Items from a data source:
_ _ _ _ _ _ _

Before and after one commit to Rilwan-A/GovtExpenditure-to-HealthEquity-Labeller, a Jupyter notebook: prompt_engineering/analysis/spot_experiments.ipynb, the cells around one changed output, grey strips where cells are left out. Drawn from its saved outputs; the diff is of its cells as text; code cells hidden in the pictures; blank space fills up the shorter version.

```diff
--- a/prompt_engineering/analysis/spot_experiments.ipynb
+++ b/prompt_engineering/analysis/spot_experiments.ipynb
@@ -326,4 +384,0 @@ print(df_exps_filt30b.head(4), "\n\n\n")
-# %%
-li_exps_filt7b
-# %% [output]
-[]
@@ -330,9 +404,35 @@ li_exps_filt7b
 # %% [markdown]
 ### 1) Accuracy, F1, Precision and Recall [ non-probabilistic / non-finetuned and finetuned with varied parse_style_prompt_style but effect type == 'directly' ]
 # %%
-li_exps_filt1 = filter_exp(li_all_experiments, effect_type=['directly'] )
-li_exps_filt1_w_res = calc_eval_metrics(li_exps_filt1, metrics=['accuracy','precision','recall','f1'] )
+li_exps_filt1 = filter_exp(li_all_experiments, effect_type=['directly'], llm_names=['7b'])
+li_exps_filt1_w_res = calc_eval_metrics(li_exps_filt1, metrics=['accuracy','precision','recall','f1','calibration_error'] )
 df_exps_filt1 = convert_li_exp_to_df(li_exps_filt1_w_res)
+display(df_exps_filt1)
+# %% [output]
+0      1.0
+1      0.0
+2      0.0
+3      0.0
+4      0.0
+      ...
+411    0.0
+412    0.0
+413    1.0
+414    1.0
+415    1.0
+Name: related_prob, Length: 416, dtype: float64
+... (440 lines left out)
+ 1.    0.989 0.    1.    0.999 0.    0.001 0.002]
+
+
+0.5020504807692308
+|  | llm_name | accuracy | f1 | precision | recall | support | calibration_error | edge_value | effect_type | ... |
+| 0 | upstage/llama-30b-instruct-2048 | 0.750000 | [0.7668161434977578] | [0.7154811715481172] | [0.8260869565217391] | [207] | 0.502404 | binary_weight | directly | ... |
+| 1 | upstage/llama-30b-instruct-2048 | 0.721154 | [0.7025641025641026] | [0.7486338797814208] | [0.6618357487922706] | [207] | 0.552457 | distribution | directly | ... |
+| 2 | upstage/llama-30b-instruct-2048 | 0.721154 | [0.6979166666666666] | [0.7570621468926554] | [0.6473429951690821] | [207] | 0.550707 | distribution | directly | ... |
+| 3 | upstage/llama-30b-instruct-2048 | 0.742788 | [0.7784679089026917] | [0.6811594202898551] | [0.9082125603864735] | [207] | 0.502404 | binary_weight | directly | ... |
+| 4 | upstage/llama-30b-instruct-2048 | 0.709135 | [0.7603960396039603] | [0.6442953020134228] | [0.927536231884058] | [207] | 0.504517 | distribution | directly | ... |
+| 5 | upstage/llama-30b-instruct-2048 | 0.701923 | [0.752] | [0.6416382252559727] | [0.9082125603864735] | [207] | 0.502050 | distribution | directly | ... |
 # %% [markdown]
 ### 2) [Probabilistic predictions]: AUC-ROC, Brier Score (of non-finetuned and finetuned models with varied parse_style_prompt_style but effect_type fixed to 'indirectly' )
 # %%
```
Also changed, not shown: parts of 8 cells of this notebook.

_ _ _ _ _ _ _

Using the entries, count how many lines contain the string "output". Write only the number.

Exercise result: 3